Extracted entries:
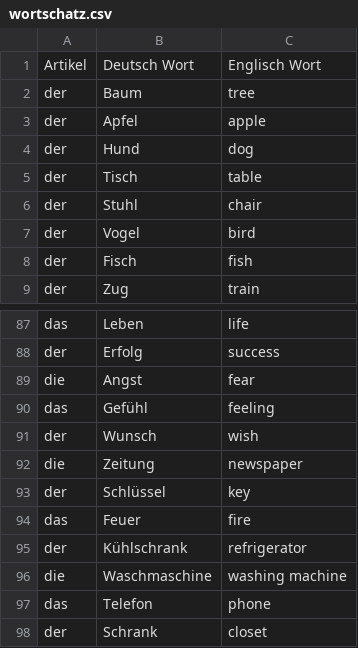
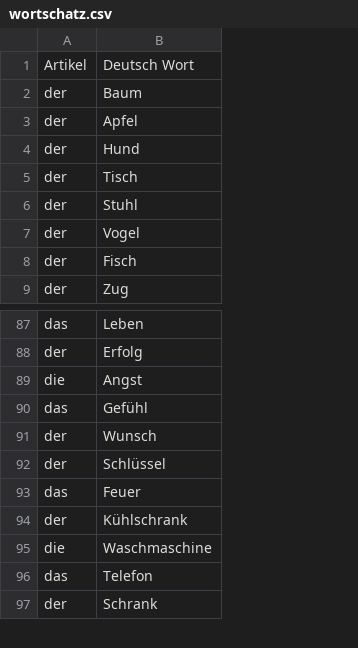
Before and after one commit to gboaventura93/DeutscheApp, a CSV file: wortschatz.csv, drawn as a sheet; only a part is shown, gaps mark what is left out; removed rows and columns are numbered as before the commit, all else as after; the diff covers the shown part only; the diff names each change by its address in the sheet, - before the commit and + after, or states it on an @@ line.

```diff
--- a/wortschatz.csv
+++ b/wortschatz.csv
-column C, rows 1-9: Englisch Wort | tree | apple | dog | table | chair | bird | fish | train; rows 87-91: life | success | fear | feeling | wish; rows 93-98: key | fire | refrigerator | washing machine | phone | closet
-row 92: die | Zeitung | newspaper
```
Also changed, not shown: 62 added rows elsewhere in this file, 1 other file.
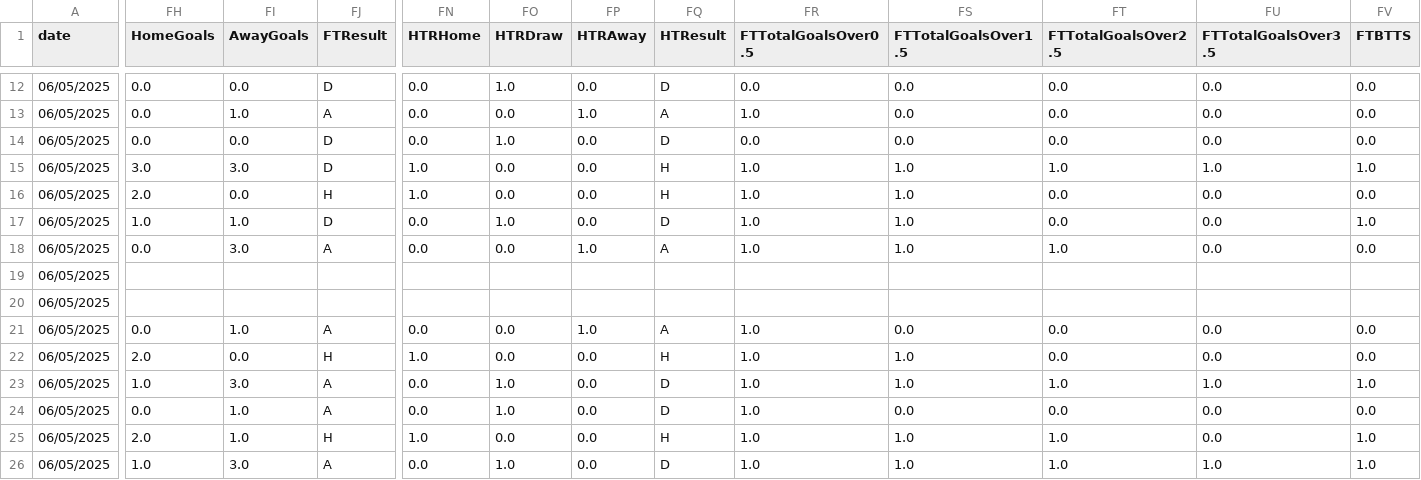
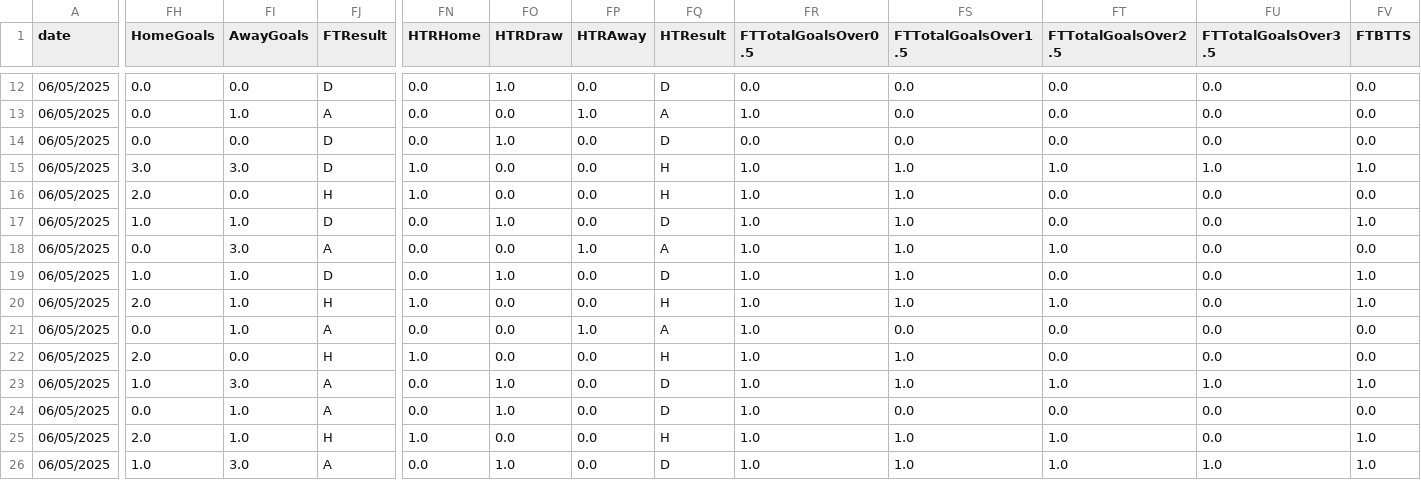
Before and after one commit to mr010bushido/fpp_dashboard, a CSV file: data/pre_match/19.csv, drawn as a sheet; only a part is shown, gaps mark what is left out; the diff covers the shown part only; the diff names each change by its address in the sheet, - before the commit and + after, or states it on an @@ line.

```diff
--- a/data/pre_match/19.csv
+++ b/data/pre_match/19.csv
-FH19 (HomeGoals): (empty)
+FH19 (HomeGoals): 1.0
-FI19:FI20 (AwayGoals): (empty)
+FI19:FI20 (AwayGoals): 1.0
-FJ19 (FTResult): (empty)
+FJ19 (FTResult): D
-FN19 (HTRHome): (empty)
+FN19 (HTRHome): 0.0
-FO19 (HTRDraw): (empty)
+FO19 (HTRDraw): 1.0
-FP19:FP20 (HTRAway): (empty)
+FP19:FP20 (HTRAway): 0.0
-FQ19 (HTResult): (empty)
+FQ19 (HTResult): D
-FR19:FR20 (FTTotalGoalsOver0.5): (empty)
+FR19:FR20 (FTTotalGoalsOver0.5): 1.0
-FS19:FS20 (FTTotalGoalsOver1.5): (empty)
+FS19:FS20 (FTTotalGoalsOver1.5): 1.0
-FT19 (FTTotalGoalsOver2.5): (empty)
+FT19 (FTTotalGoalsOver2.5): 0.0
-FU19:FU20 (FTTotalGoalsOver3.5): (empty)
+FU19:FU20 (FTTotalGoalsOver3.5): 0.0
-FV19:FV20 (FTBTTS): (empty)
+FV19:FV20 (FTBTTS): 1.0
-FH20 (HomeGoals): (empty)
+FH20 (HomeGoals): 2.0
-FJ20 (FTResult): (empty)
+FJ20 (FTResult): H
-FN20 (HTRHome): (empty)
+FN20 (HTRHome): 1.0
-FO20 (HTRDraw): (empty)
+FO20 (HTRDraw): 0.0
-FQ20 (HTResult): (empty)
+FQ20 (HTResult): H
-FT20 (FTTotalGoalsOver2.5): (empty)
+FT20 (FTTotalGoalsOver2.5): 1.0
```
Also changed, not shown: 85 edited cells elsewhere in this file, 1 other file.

Your objective:
When a line in the material above includes the word "data", copy that line.

The completed task:
Before and after one commit to mr010bushido/fpp_dashboard, a CSV file: data/pre_match/19.csv, drawn as a sheet; only a part is shown, gaps mark what is left out; the diff covers the shown part only; the diff names each change by its address in the sheet, - before the commit and + after, or states it on an @@ line.
--- a/data/pre_match/19.csv
+++ b/data/pre_match/19.csv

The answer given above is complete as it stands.